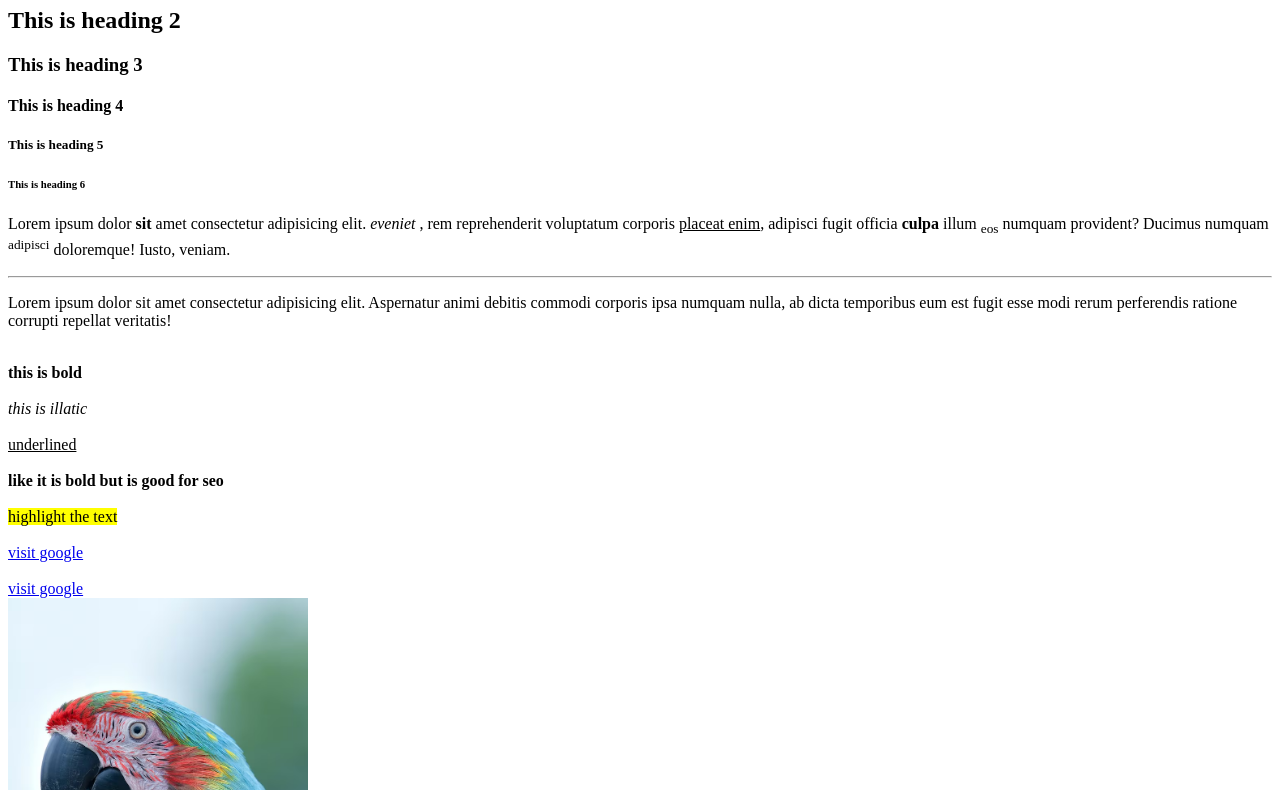
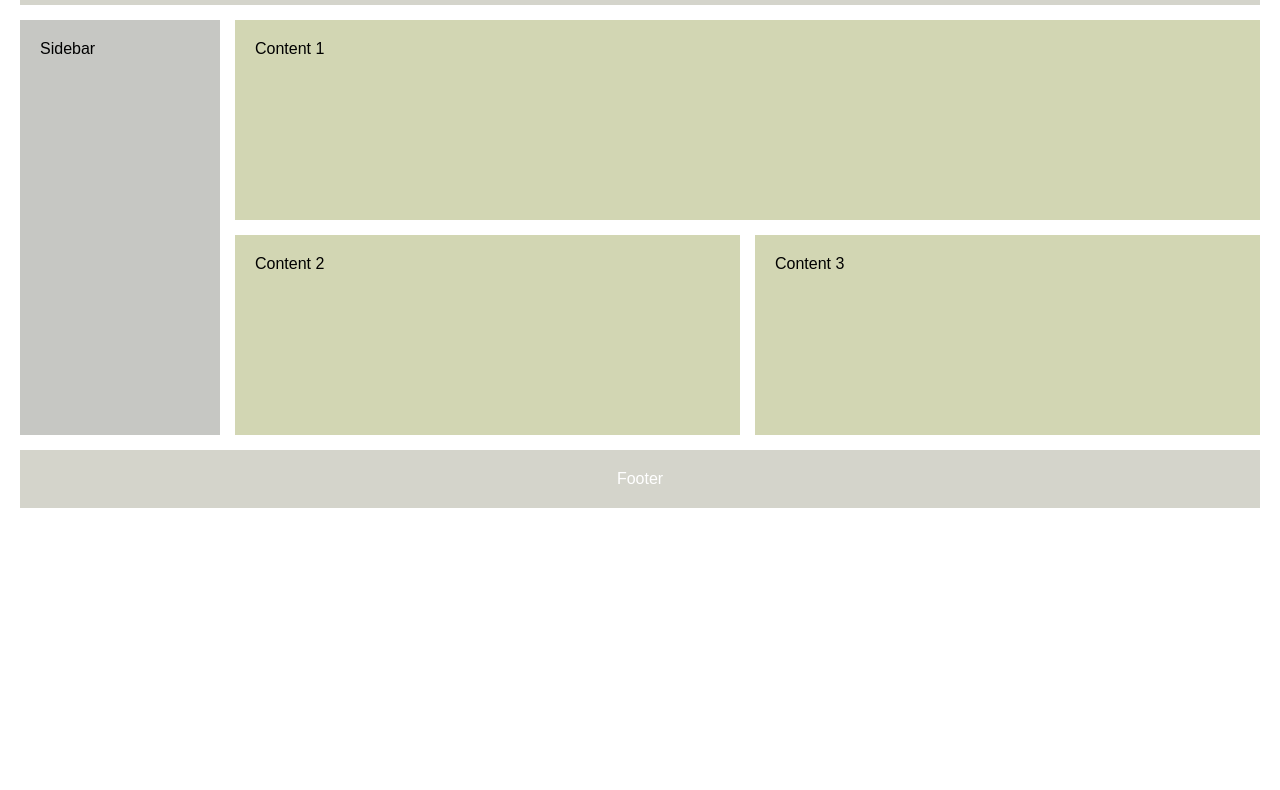
Before and after one commit to Khadija-Ijaz-tech/html, a plain HTML site: page index.html in a window 1280 px wide. Shown: the part 73-863 px from the top of the page. After the commit the page ends 800 px from the top, so only its background shows below. Drawn offline with Linux system fonts and the light colour scheme.

Commit message:
Add files via upload

```diff
--- a/index.html
+++ b/index.html
@@ -2,91 +2,27 @@
 <html lang="en">
 <head>
     <meta charset="UTF-8">
-    <meta http-equiv="X-UA-Compatible" content="IE=edge">
     <meta name="viewport" content="width=device-width, initial-scale=1.0">
-    <title>Document</title>
+    <title>Grid Layout</title>
+    <link rel="stylesheet" href="style.css">
 </head>
 <body>
-    <h1> This is heading 1</h1>
-    <h2> This is heading 2</h2>
-    <h3> This is heading 3</h3>
-    <h4> This is heading 4</h4>
-    <h5> This is heading 5</h5>
-    <h6> This is heading 6</h6>
-    <p>Lorem ipsum dolor <b>sit</b> amet consectetur adipisicing elit. <i>eveniet</i> ,
-    rem reprehenderit voluptatum corporis <u>placeat enim</u>, adipisci fugit officia <strong>culpa</strong> illum <sub>eos</sub> numquam provident?
-    Ducimus numquam <sup>adipisci</sup> doloremque! Iusto, veniam.</p>
 
-    <hr><p>Lorem ipsum dolor sit amet consectetur adipisicing elit. Aspernatur animi debitis commodi corporis ipsa numquam nulla, ab dicta temporibus eum est fugit esse modi rerum perferendis ratione corrupti repellat veritatis!</p></hr>
-    <!-- this is bold tag -->
-    <br><b>this is bold </b></br>
-    <!-- this is illatic tag -->
-    <br><i>this is illatic</i></br>
-    <!-- this is underline tag -->
-    <br><u>underlined</u></br>
-    <!-- this is strong tag better for seo act like bold tag -->
-    <br><strong>like it is bold  but is good for seo</strong></br>
-    <!-- this is highlight tag -->
-    <br><mark>highlight the text</mark></br>
+    <div class="container">
 
+        <header class="header">Header</header>
 
-    <!-- it will open not in new tab -->
-    <br><a href="https://www.google.com/" target="_self"> visit google</a></br>
-    <!-- it will open in new tab -->
-    <br><a href="https://www.google.com/" target="_blank"> visit google</a></br>
+        <aside class="sidebar">Sidebar</aside>
 
-    <!-- src contains the link of the image in the file and alt contains the text for the image
-    text is imp because
-    1. it is good for seo
-    2. if the image is not load it should show the text alteast -->
+        <div class="content1">Content 1</div>
 
-    <img src="./img.jpg" alt="bird" width ="300p">
+        <div class="content2">Content 2</div>
 
-    <!-- audio and video tags have autoplay, muted controls -->
+        <div class="content3">Content 3</div>
 
-    <audio src=""></audio>
-    <br><video src="./video.mp4" muted autoplay></video></br>
+        <footer class="footer">Footer</footer>
 
-        <!-- this is pre tag for specific spacing it solves the quim problem -->
-    <pre>
-        hello hello
-        hi hi hi hi
-        <br>
-        hello hello
-        hi hi hi hi
-    </pre>
-
-    <!-- this is ordered list tag, further we add the list to have the orders -->
-
-    <ol type="A">
-        <li>Here are the langs</li>
-        <li>Html</li>
-        <li>css</li>
-        <li>python</li>
-
-    </ol>
-
-
-    <table>
-        <tr>
-            <th>Name</th>
-            <th>Email</th>
-        </tr>
-
-        <tr>
-            <td>maryam </td>
-            <td>mary@gmail</td>
-
-        </tr>
-        <tr>
-            <td>aqsa </td>
-            <td>aqsa@gmail</td>
-
-        </tr>
-
-    </table>
-
-
+    </div>
 
 </body>
 </html>
--- /dev/null
+++ b/style.css
@@ -0,0 +1,61 @@
+body {
+    margin: 0;
+    font-family: Arial, sans-serif;
+}
+
+.container {
+    display: grid;
+
+
+    grid-template-areas:
+        "header header header"
+        "sidebar content1 content1"
+        "sidebar content2 content3"
+        "footer footer footer";
+
+    grid-template-columns: 200px 1fr 1fr;
+    grid-template-rows: auto 200px 200px auto;
+
+    gap: 15px;
+    padding: 20px;
+}
+
+.header {
+    grid-area: header;
+    background: #d4d4cb;
+    padding: 20px;
+    color: white;
+    text-align: center;
+}
+
+.sidebar {
+    grid-area: sidebar;
+    background: #c6c7c3;
+    padding: 20px;
+}
+
+.content1 {
+    grid-area: content1;
+    background: #d2d6b3;
+    padding: 20px;
+}
+
+.content2 {
+    grid-area: content2;
+    background: #d2d6b3;
+    padding: 20px;
+}
+
+.content3 {
+    grid-area: content3;
+    background: #d2d6b3;
+    padding: 20px;
+}
+
+.footer {
+    grid-area: footer;
+    background: #d4d4cb;
+    padding: 20px;
+    color: white;
+    text-align: center;
+}
```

Requirement — Repeat the data exactly in full, omitting its pictures.

Reply to the exercise —
Before and after one commit to Khadija-Ijaz-tech/html, a plain HTML site: page index.html in a window 1280 px wide. Shown: the part 73-863 px from the top of the page. After the commit the page ends 800 px from the top, so only its background shows below. Drawn offline with Linux system fonts and the light colour scheme.

Commit message:
Add files via upload

```diff
--- a/index.html
+++ b/index.html
@@ -2,91 +2,27 @@
 <html lang="en">
 <head>
     <meta charset="UTF-8">
-    <meta http-equiv="X-UA-Compatible" content="IE=edge">
     <meta name="viewport" content="width=device-width, initial-scale=1.0">
-    <title>Document</title>
+    <title>Grid Layout</title>
+    <link rel="stylesheet" href="style.css">
 </head>
 <body>
-    <h1> This is heading 1</h1>
-    <h2> This is heading 2</h2>
-    <h3> This is heading 3</h3>
-    <h4> This is heading 4</h4>
-    <h5> This is heading 5</h5>
-    <h6> This is heading 6</h6>
-    <p>Lorem ipsum dolor <b>sit</b> amet consectetur adipisicing elit. <i>eveniet</i> ,
-    rem reprehenderit voluptatum corporis <u>placeat enim</u>, adipisci fugit officia <strong>culpa</strong> illum <sub>eos</sub> numquam provident?
-    Ducimus numquam <sup>adipisci</sup> doloremque! Iusto, veniam.</p>
 
-    <hr><p>Lorem ipsum dolor sit amet consectetur adipisicing elit. Aspernatur animi debitis commodi corporis ipsa numquam nulla, ab dicta temporibus eum est fugit esse modi rerum perferendis ratione corrupti repellat veritatis!</p></hr>
-    <!-- this is bold tag -->
-    <br><b>this is bold </b></br>
-    <!-- this is illatic tag -->
-    <br><i>this is illatic</i></br>
-    <!-- this is underline tag -->
-    <br><u>underlined</u></br>
-    <!-- this is strong tag better for seo act like bold tag -->
-    <br><strong>like it is bold  but is good for seo</strong></br>
-    <!-- this is highlight tag -->
-    <br><mark>highlight the text</mark></br>
+    <div class="container">
 
+        <header class="header">Header</header>
 
-    <!-- it will open not in new tab -->
-    <br><a href="https://www.google.com/" target="_self"> visit google</a></br>
-    <!-- it will open in new tab -->
-    <br><a href="https://www.google.com/" target="_blank"> visit google</a></br>
+        <aside class="sidebar">Sidebar</aside>
 
-    <!-- src contains the link of the image in the file and alt contains the text for the image
-    text is imp because
-    1. it is good for seo
-    2. if the image is not load it should show the text alteast -->
+        <div class="content1">Content 1</div>
 
-    <img src="./img.jpg" alt="bird" width ="300p">
+        <div class="content2">Content 2</div>
 
-    <!-- audio and video tags have autoplay, muted controls -->
+        <div class="content3">Content 3</div>
 
-    <audio src=""></audio>
-    <br><video src="./video.mp4" muted autoplay></video></br>
+        <footer class="footer">Footer</footer>
 
-        <!-- this is pre tag for specific spacing it solves the quim problem -->
-    <pre>
-        hello hello
-        hi hi hi hi
-        <br>
-        hello hello
-        hi hi hi hi
-    </pre>
-
-    <!-- this is ordered list tag, further we add the list to have the orders -->
-
-    <ol type="A">
-        <li>Here are the langs</li>
-        <li>Html</li>
-        <li>css</li>
-        <li>python</li>
-
-    </ol>
-
-
-    <table>
-        <tr>
-            <th>Name</th>
-            <th>Email</th>
-        </tr>
-
-        <tr>
-            <td>maryam </td>
-            <td>mary@gmail</td>
-
-        </tr>
-        <tr>
-            <td>aqsa </td>
-            <td>aqsa@gmail</td>
-
-        </tr>
-
-    </table>
-
-
+    </div>
 
 </body>
 </html>
--- /dev/null
+++ b/style.css
@@ -0,0 +1,61 @@
+body {
+    margin: 0;
+    font-family: Arial, sans-serif;
+}
+
+.container {
+    display: grid;
+
+
+    grid-template-areas:
+        "header header header"
+        "sidebar content1 content1"
+        "sidebar content2 content3"
+        "footer footer footer";
+
+    grid-template-columns: 200px 1fr 1fr;
+    grid-template-rows: auto 200px 200px auto;
+
+    gap: 15px;
+    padding: 20px;
+}
+
+.header {
+    grid-area: header;
+    background: #d4d4cb;
+    padding: 20px;
+    color: white;
+    text-align: center;
+}
+
+.sidebar {
+    grid-area: sidebar;
+    background: #c6c7c3;
+    padding: 20px;
+}
+
+.content1 {
+    grid-area: content1;
+    background: #d2d6b3;
+    padding: 20px;
+}
+
+.content2 {
+    grid-area: content2;
+    background: #d2d6b3;
+    padding: 20px;
+}
+
+.content3 {
+    grid-area: content3;
+    background: #d2d6b3;
+    padding: 20px;
+}
+
+.footer {
+    grid-area: footer;
+    background: #d4d4cb;
+    padding: 20px;
+    color: white;
+    text-align: center;
+}
```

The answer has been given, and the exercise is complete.